When we saw that photo, something clicked for Stephanie. There it all was — the engine box, the cutouts for the cleats, the wide-open cockpit for fishing, the classic lines. All of these could be found ... on an Albin. What she'd been searching for, especially as a new life was entering the stage as a beloved one was departing, was a vessel that could hold safely within it those precious family times, those feelings of security and love. She'd been looking for her grandfather's boat.
Lasting Love For The Legendary Lyman
Dan Bracken of Cleveland, Ohio, owns one of Stephanie's grandfather's old Lymans — the 1970, 23-foot Offshore Lyman that Jim West originally purchased four decades ago. Bracken has owned nine Lymans in his lifetime. The son of a home boatbuilder, he grew up listening to his father praise Lyman as a designer and a builder.
Founded in 1875 by cabinetmakers Bernard and Herman Lyman, Lyman Boats was originally based in Cleveland, where they turned out high-quality, lapstrake rowboats and sailboats. Their 15-foot rowboat, with its tall, plumb bow and extended keel, could comfortably hold five passengers and was used by the City of Cleveland Lifeguards at the turn of the century.
Early Lymans had a nearly plumb bow, with a fine entry that helped slice through Lake Erie's legendary steep chop. They became the preferred boat in the region during the post-World War II boatbuilding explosion, turning out as many as 4,000 a year. "Lymans were designed for Lake Erie," says Bracken. "The clinker-built lapstrake-hull design traps a foil of air under each strake when the boats get on plane, improving performance." In the 60s, the bow angle took on a more raked-back profile and the availability of reliable and more powerful inboards from Chrysler and others further improved the performance.
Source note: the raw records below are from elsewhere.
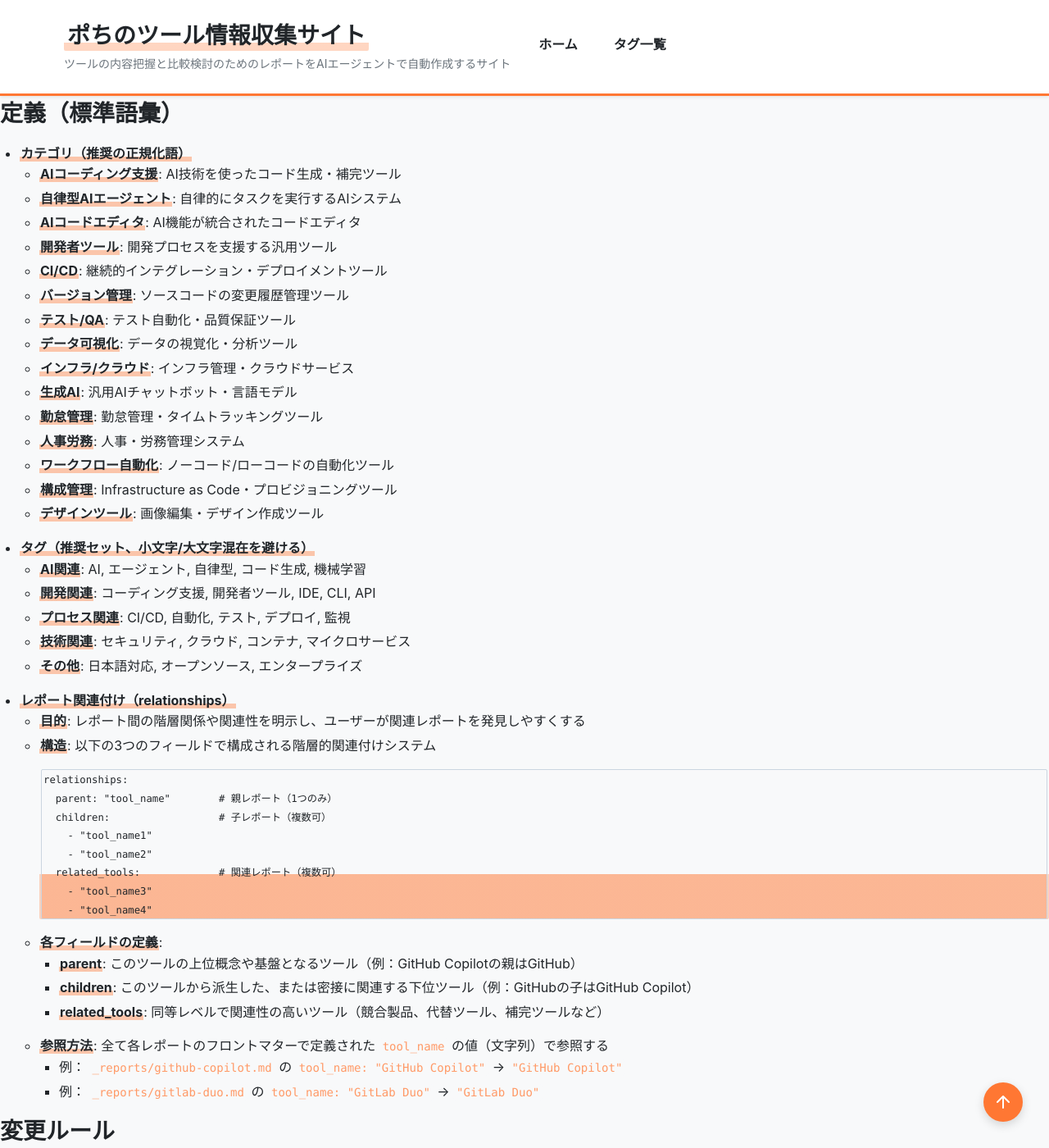
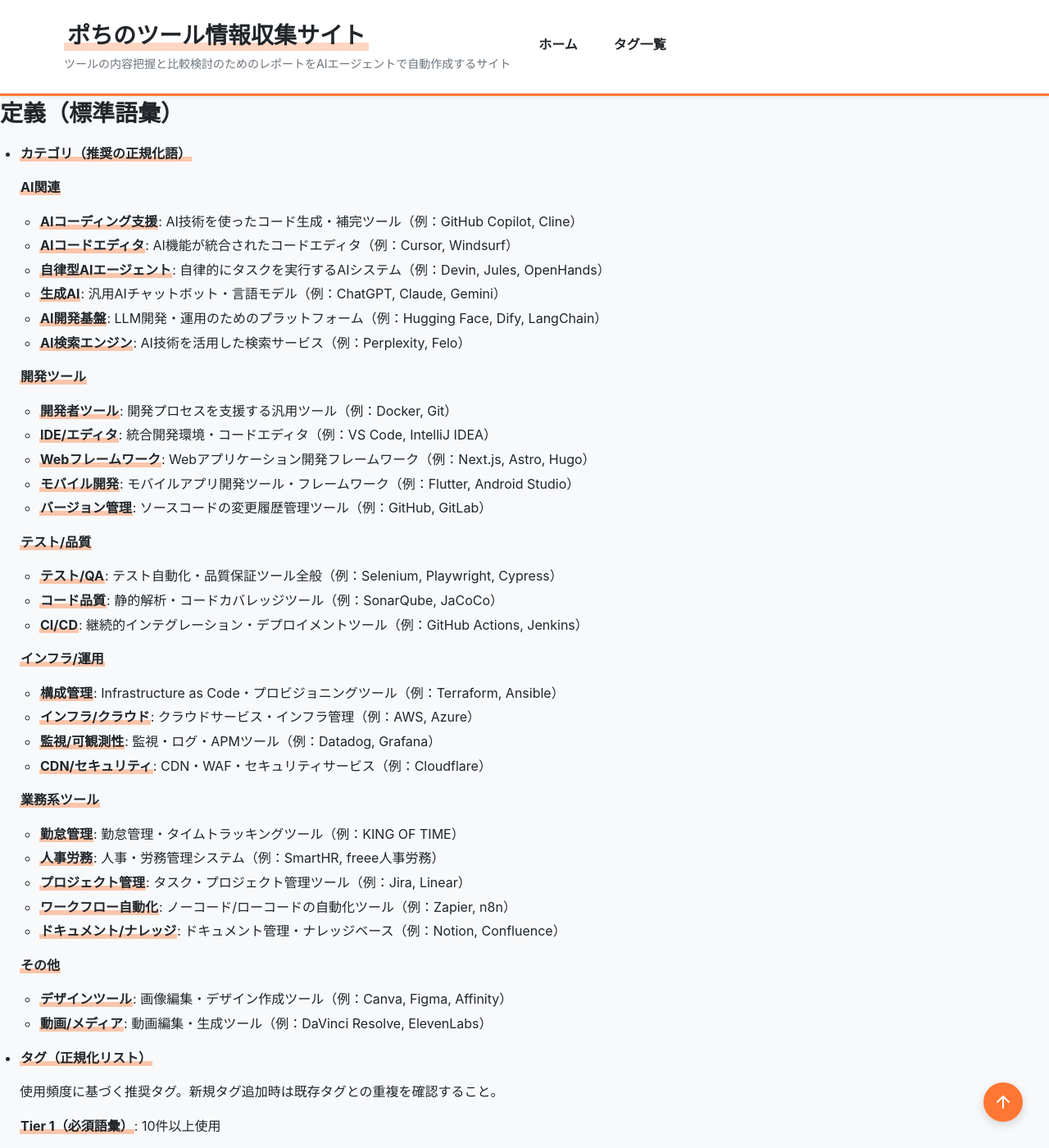
Before and after one commit to aegisfleet/tool-survey-report, a Jekyll site: the page built from task-organizing-category-tags.md, in a window 1280 px wide and 1400 px high, scrolled down 598 px. Shown: the whole window at 82% size. Built offline with Jekyll 4.4.1, drawn with Linux system fonts in a browser that asks for light colours; our own code applies the rules of GitHub Pages for plain Markdown files; some of the changed text lies outside the part shown.

```diff
--- a/task-organizing-category-tags.md
+++ b/task-organizing-category-tags.md
@@ -22,28 +22,67 @@
 ### 定義（標準語彙）
 
 - **カテゴリ（推奨の正規化語）**
-  - **AIコーディング支援**: AI技術を使ったコード生成・補完ツール
-  - **自律型AIエージェント**: 自律的にタスクを実行するAIシステム
-  - **AIコードエディタ**: AI機能が統合されたコードエディタ
-  - **開発者ツール**: 開発プロセスを支援する汎用ツール
-  - **CI/CD**: 継続的インテグレーション・デプロイメントツール
-  - **バージョン管理**: ソースコードの変更履歴管理ツール
-  - **テスト/QA**: テスト自動化・品質保証ツール
-  - **データ可視化**: データの視覚化・分析ツール
-  - **インフラ/クラウド**: インフラ管理・クラウドサービス
-  - **生成AI**: 汎用AIチャットボット・言語モデル
-  - **勤怠管理**: 勤怠管理・タイムトラッキングツール
-  - **人事労務**: 人事・労務管理システム
-  - **ワークフロー自動化**: ノーコード/ローコードの自動化ツール
-  - **構成管理**: Infrastructure as Code・プロビジョニングツール
-  - **デザインツール**: 画像編集・デザイン作成ツール
 
-- **タグ（推奨セット、小文字/大文字混在を避ける）**
-  - **AI関連**: AI, エージェント, 自律型, コード生成, 機械学習
-  - **開発関連**: コーディング支援, 開発者ツール, IDE, CLI, API
-  - **プロセス関連**: CI/CD, 自動化, テスト, デプロイ, 監視
-  - **技術関連**: セキュリティ, クラウド, コンテナ, マイクロサービス
-  - **その他**: 日本語対応, オープンソース, エンタープライズ
+  **AI関連**
+  - **AIコーディング支援**: AI技術を使ったコード生成・補完ツール（例：GitHub Copilot, Cline）
+  - **AIコードエディタ**: AI機能が統合されたコードエディタ（例：Cursor, Windsurf）
+  - **自律型AIエージェント**: 自律的にタスクを実行するAIシステム（例：Devin, Jules, OpenHands）
+  - **生成AI**: 汎用AIチャットボット・言語モデル（例：ChatGPT, Claude, Gemini）
+  - **AI開発基盤**: LLM開発・運用のためのプラットフォーム（例：Hugging Face, Dify, LangChain）
+  - **AI検索エンジン**: AI技術を活用した検索サービス（例：Perplexity, Felo）
+
+  **開発ツール**
+  - **開発者ツール**: 開発プロセスを支援する汎用ツール（例：Docker, Git）
+  - **IDE/エディタ**: 統合開発環境・コードエディタ（例：VS Code, IntelliJ IDEA）
+  - **Webフレームワーク**: Webアプリケーション開発フレームワーク（例：Next.js, Astro, Hugo）
+  - **モバイル開発**: モバイルアプリ開発ツール・フレームワーク（例：Flutter, Android Studio）
+  - **バージョン管理**: ソースコードの変更履歴管理ツール（例：GitHub, GitLab）
+
+  **テスト/品質**
+  - **テスト/QA**: テスト自動化・品質保証ツール全般（例：Selenium, Playwright, Cypress）
+  - **コード品質**: 静的解析・コードカバレッジツール（例：SonarQube, JaCoCo）
+  - **CI/CD**: 継続的インテグレーション・デプロイメントツール（例：GitHub Actions, Jenkins）
+
+  **インフラ/運用**
+  - **構成管理**: Infrastructure as Code・プロビジョニングツール（例：Terraform, Ansible）
+  - **インフラ/クラウド**: クラウドサービス・インフラ管理（例：AWS, Azure）
+  - **監視/可観測性**: 監視・ログ・APMツール（例：Datadog, Grafana）
+  - **CDN/セキュリティ**: CDN・WAF・セキュリティサービス（例：Cloudflare）
+
+  **業務系ツール**
+  - **勤怠管理**: 勤怠管理・タイムトラッキングツール（例：KING OF TIME）
+  - **人事労務**: 人事・労務管理システム（例：SmartHR, freee人事労務）
+  - **プロジェクト管理**: タスク・プロジェクト管理ツール（例：Jira, Linear）
+  - **ワークフロー自動化**: ノーコード/ローコードの自動化ツール（例：Zapier, n8n）
+  - **ドキュメント/ナレッジ**: ドキュメント管理・ナレッジベース（例：Notion, Confluence）
+
+  **その他**
+  - **デザインツール**: 画像編集・デザイン作成ツール（例：Canva, Figma, Affinity）
+  - **動画/メディア**: 動画編集・生成ツール（例：DaVinci Resolve, ElevenLabs）
+
+- **タグ（正規化リスト）**
+
+  使用頻度に基づく推奨タグ。新規タグ追加時は既存タグとの重複を確認すること。
+
+  **Tier 1（必須語彙）**: 10件以上使用
+  - `AI`, `オープンソース`, `生成AI`, `エージェント`, `テスト自動化`
+  - `開発者ツール`, `SaaS`, `大規模言語モデル`, `自動化`, `CI/CD`, `DevOps`
+
+  **Tier 2（推奨語彙）**: 5-9件使用
+  - `コーディング支援`, `E2Eテスト`, `構成管理`, `自律型`, `クラウド`
+  - `ノーコード`, `ローコード`, `会話型AI`, `IDE`, `Java`, `Python`
+
+  **Tier 3（許可語彙）**: 3-4件使用
+  - `勤怠管理`, `人事労務`, `IaC`, `RPA`, `ローカルAI`, `iPaaS`
+  - `静的サイトジェネレーター`, `AIエージェント`, `API`, `BDD`, `コンテナ`, `開発環境`
+
+  **言語タグ**: ツールが特定言語専用の場合のみ使用
+  - `Python`, `Java`, `JavaScript`, `Go`, `Kotlin`
+
+  **統一ルール**:
+  - `LLM` → `大規模言語モデル` に統一
+  - `Agent` → `エージェント` に統一（英語→日本語）
+  - `IaC` は `構成管理` と併用可（両方記載可）
 
 - **レポート関連付け（relationships）**
   - **目的**: レポート間の階層関係や関連性を明示し、ユーザーが関連レポートを発見しやすくする
```
Also changed, not shown: .github/workflows/daily-category-update.yml.
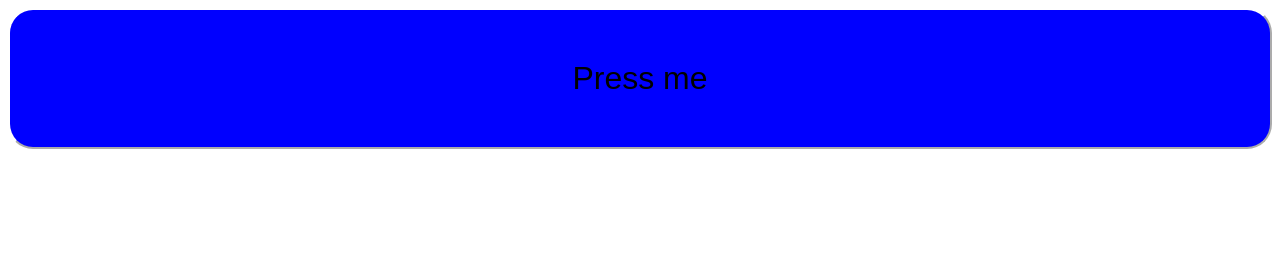
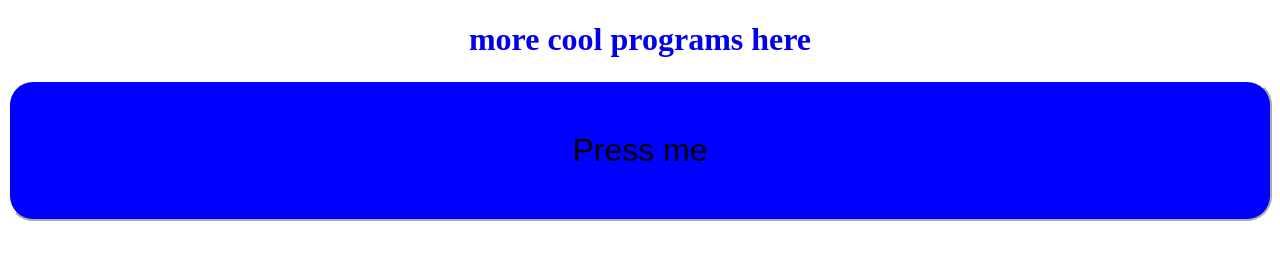
Before and after one commit to LooMac/Year-12-Coding, a plain HTML site: page WebDev/Button_Test/index.html in a window 1280 px wide. Drawn offline with Linux system fonts and the light colour scheme.

Commit message:
Update Button Test

```diff
--- a/WebDev/Button_Test/index.html
+++ b/WebDev/Button_Test/index.html
@@ -1,6 +1,8 @@
 <!DOCTYPE html>
 <html lang="en">
     <head>
+        <a href="https://github.com/LooMac/Year-12-Coding">
+            <h1>more cool programs here</h1></a>
         <meta charset="UTF-8">
         <meta name="viewport" content="width=device-width, initial-scale=1.0">
         <title>Button Test</title>
--- a/WebDev/Button_Test/style.css
+++ b/WebDev/Button_Test/style.css
@@ -12,3 +12,9 @@
 #heading_1{
     text-align: center;
 }
+h1{
+    text-align: center;
+}
+a{
+    text-decoration: none;
+}
```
The Lyman family would produce wooden boats on the shores of Lake Erie for nearly a century, closing up shop for good in 1973. Lymans are still sought-after classics on the lake, with an owners' group 500 strong and several websites dedicated to their maintenance and restoration.
Bracken's eighth Lyman, a 25 Offshore, was named My Last One by the previous owner. "I liked that so much I didn't change it," he says, "But then I got another one."